Once the final phase is completed, close to 1 million illegal immigrants in the state will be covered.
Nationwide, California will be the only state that offers free health care to undocumented residents.

Minimum Wage Increase

California’s minimum wage increased from $15.5 to $16 per hour for all employees on Jan. 1.
However, some employees in certain areas will make more per hour due to local ordinances.
Currently, West Hollywood has the nation’s highest minimum wage at $19.08, which is expected to increase again on July 1, according to a report from University of California–Berkeley’s Labor Center.

Ban on ‘Excited Delirium’ as Cause of Death (AB 360)

The law forbids coroners, medical examiners, and physicians from attributing deaths—such as those who die while in police custody—to “excited delirium,” making California the first state to enact such a ban.
The phrase has been used to describe the phenomenon when an individual undergoing intense agitation may experience sudden death. The term became widely known in the aftermath of George Floyd’s death in 2020.

Lift of Lowrider Ban (AB 436)

This new law removes decades-long statewide restrictions on lowrider cruising and eliminates the ability of cities and towns to impose their own bans on cruising, acknowledging the cultural significance of cruising for many communities.
Lowriders—characterized by vibrant designs, lowered bodies, and adjustable suspension with hydraulics—are customized cars that can bounce up and down while cruising at low speeds.
However, opponents of the new law voiced their concerns about increased drug activity, firearm possession, gang violence, and adverse effects on businesses stemming from gatherings organized by lowrider communities.
Sophie Li

Sophie Li

Author

Sophie Li is a Southern California-based reporter covering local daily news, state policies, and breaking news for The Epoch Times. Besides writing, she is also passionate about reading, photography, and tennis.

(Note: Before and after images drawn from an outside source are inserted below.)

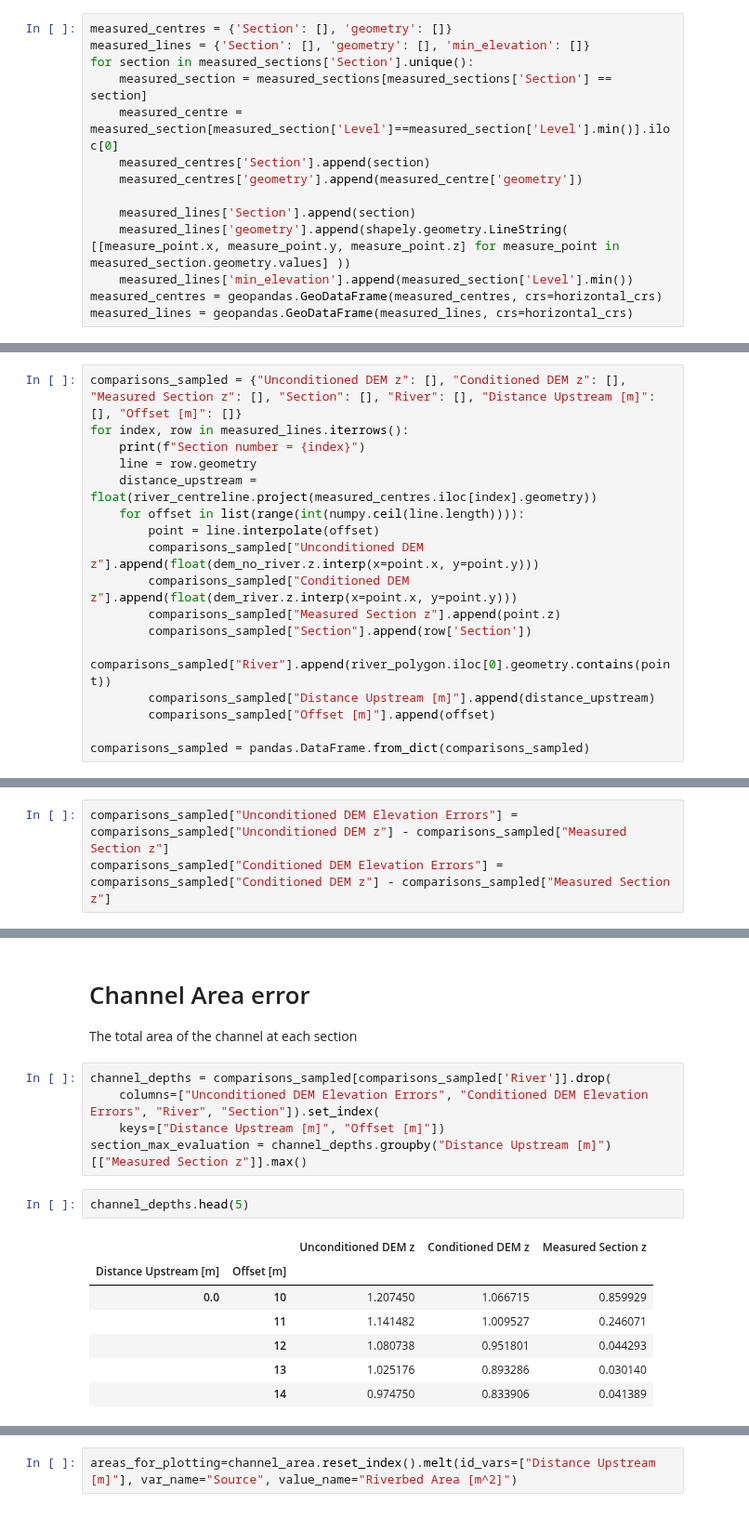
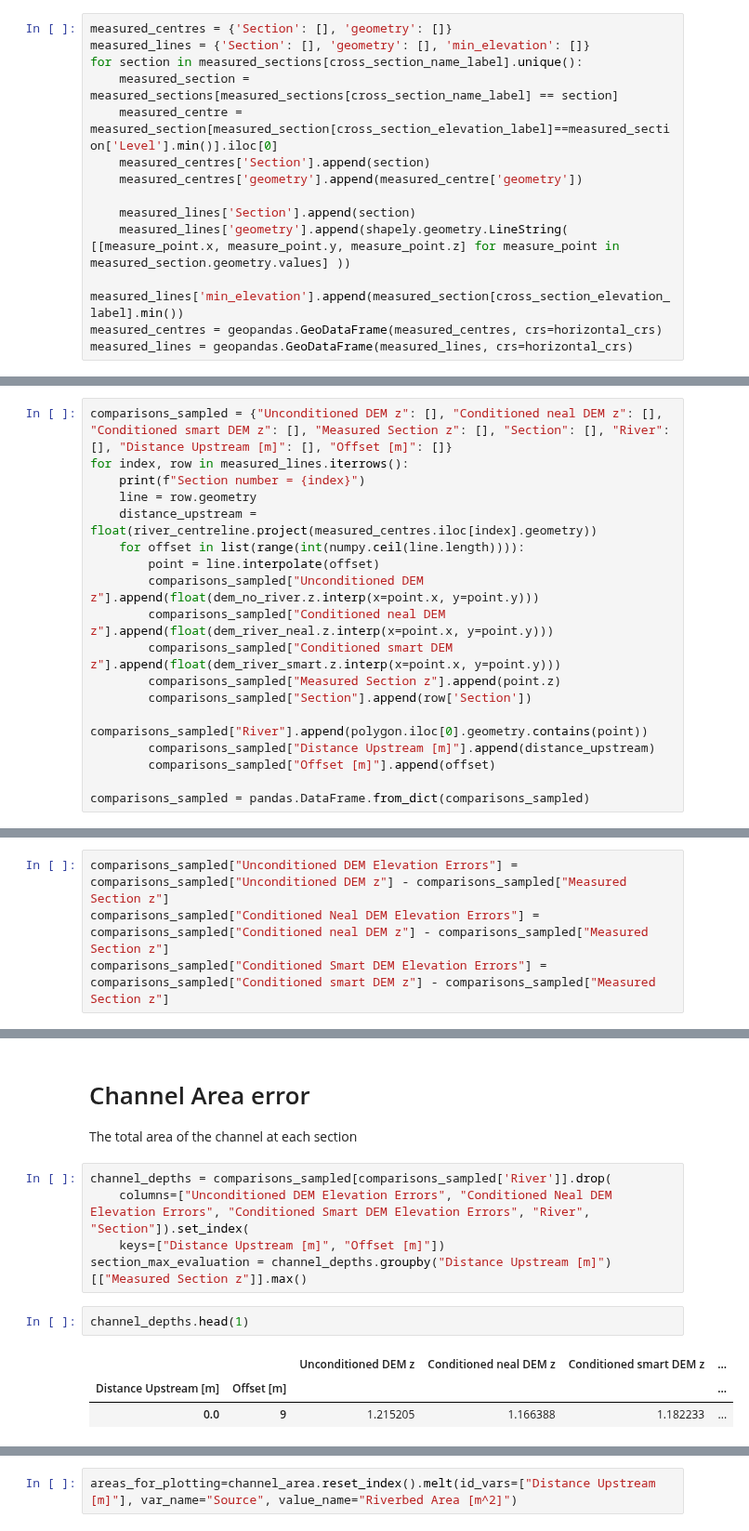
Before and after one commit to rosepearson/Hydrologic-DEMs-scripts, a Jupyter notebook: jupyter_notebooks/river_bathymetry/waikanae_paper_plots.ipynb, the cells around one changed output, grey strips where cells are left out. Shown at 93% size. Cells and saved outputs as stored; diff of their text form.

```diff
--- a/jupyter_notebooks/river_bathymetry/waikanae_paper_plots.ipynb
+++ b/jupyter_notebooks/river_bathymetry/waikanae_paper_plots.ipynb
@@ -72,15 +79,15 @@ measured_sections.head(2)
 # %%
 measured_centres = {'Section': [], 'geometry': []}
 measured_lines = {'Section': [], 'geometry': [], 'min_elevation': []}
-for section in measured_sections['Section'].unique():
-    measured_section = measured_sections[measured_sections['Section'] == section]
-    measured_centre = measured_section[measured_section['Level']==measured_section['Level'].min()].iloc[0]
+for section in measured_sections[cross_section_name_label].unique():
+    measured_section = measured_sections[measured_sections[cross_section_name_label] == section]
+    measured_centre = measured_section[measured_section[cross_section_elevation_label]==measured_section['Level'].min()].iloc[0]
     measured_centres['Section'].append(section)
     measured_centres['geometry'].append(measured_centre['geometry'])
 
     measured_lines['Section'].append(section)
     measured_lines['geometry'].append(shapely.geometry.LineString( [[measure_point.x, measure_point.y, measure_point.z] for measure_point in measured_section.geometry.values] ))
-    measured_lines['min_elevation'].append(measured_section['Level'].min())
+    measured_lines['min_elevation'].append(measured_section[cross_section_elevation_label].min())
 measured_centres = geopandas.GeoDataFrame(measured_centres, crs=horizontal_crs)
 measured_lines = geopandas.GeoDataFrame(measured_lines, crs=horizontal_crs)
 # %% [markdown]
@@ -98,7 +105,7 @@ measured_lines.plot(ax=ax)
 # Sample every 1m
 Use Linear interpolation in between
 # %%
-comparisons_sampled = {"Unconditioned DEM z": [], "Conditioned DEM z": [], "Measured Section z": [], "Section": [], "River": [], "Distance Upstream [m]": [], "Offset [m]": []}
+comparisons_sampled = {"Unconditioned DEM z": [], "Conditioned neal DEM z": [], "Conditioned smart DEM z": [], "Measured Section z": [], "Section": [], "River": [], "Distance Upstream [m]": [], "Offset [m]": []}
 for index, row in measured_lines.iterrows():
     print(f"Section number = {index}")
     line = row.geometry
@@ -106,10 +113,11 @@ for index, row in measured_lines.iterrows():
     for offset in list(range(int(numpy.ceil(line.length)))):
         point = line.interpolate(offset)
         comparisons_sampled["Unconditioned DEM z"].append(float(dem_no_river.z.interp(x=point.x, y=point.y)))
-        comparisons_sampled["Conditioned DEM z"].append(float(dem_river.z.interp(x=point.x, y=point.y)))
+        comparisons_sampled["Conditioned neal DEM z"].append(float(dem_river_neal.z.interp(x=point.x, y=point.y)))
+        comparisons_sampled["Conditioned smart DEM z"].append(float(dem_river_smart.z.interp(x=point.x, y=point.y)))
         comparisons_sampled["Measured Section z"].append(point.z)
         comparisons_sampled["Section"].append(row['Section'])
-        comparisons_sampled["River"].append(river_polygon.iloc[0].geometry.contains(point))
+        comparisons_sampled["River"].append(polygon.iloc[0].geometry.contains(point))
         comparisons_sampled["Distance Upstream [m]"].append(distance_upstream)
         comparisons_sampled["Offset [m]"].append(offset)
 
@@ -137,7 +145,8 @@ Section number = 58
 95% confidence interval plot for the errors along each section in the river
 # %%
 comparisons_sampled["Unconditioned DEM Elevation Errors"] = comparisons_sampled["Unconditioned DEM z"] - comparisons_sampled["Measured Section z"]
-comparisons_sampled["Conditioned DEM Elevation Errors"] = comparisons_sampled["Conditioned DEM z"] - comparisons_sampled["Measured Section z"]
+comparisons_sampled["Conditioned Neal DEM Elevation Errors"] = comparisons_sampled["Conditioned neal DEM z"] - comparisons_sampled["Measured Section z"]
+comparisons_sampled["Conditioned Smart DEM Elevation Errors"] = comparisons_sampled["Conditioned smart DEM z"] - comparisons_sampled["Measured Section z"]
 # %%
 comparisons_sampled.head(1)
 # %% [output]
@@ -165,19 +192,15 @@ seaborn.lineplot(ax=ax, data=comparisons_for_plotting[comparisons_for_plotting["
 The total area of the channel at each section
 # %%
 channel_depths = comparisons_sampled[comparisons_sampled['River']].drop(
-    columns=["Unconditioned DEM Elevation Errors", "Conditioned DEM Elevation Errors", "River", "Section"]).set_index(
+    columns=["Unconditioned DEM Elevation Errors", "Conditioned Neal DEM Elevation Errors", "Conditioned Smart DEM Elevation Errors", "River", "Section"]).set_index(
     keys=["Distance Upstream [m]", "Offset [m]"])
 section_max_evaluation = channel_depths.groupby("Distance Upstream [m]")[["Measured Section z"]].max()
 # %%
-channel_depths.head(5)
+channel_depths.head(1)
 # %% [output]
-|  |  | Unconditioned DEM z | Conditioned DEM z | Measured Section z |
-| Distance Upstream [m] | Offset [m] |  |  |  |
-| 0.0 | 10 | 1.207450 | 1.066715 | 0.859929 |
-|  | 11 | 1.141482 | 1.009527 | 0.246071 |
-|  | 12 | 1.080738 | 0.951801 | 0.044293 |
-|  | 13 | 1.025176 | 0.893286 | 0.030140 |
-|  | 14 | 0.974750 | 0.833906 | 0.041389 |
+|  |  | Unconditioned DEM z | Conditioned neal DEM z | Conditioned smart DEM z | ... |
+| Distance Upstream [m] | Offset [m] |  |  |  | ... |
+| 0.0 | 9 | 1.215205 | 1.166388 | 1.182233 | ... |
 # %%
 # Some hacky code to subtract the max elevation from each column in turn
 channel_depths["Measured Section"] = section_max_evaluation - channel_depths[["Measured Section z"]]
```
Also changed, not shown: parts of 61 cells of this notebook.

Author's Selected Articles
California Insider
Sign up here for our email newsletter!
©2024 California Insider All Rights Reserved. California Insider is a part of Epoch Media Group.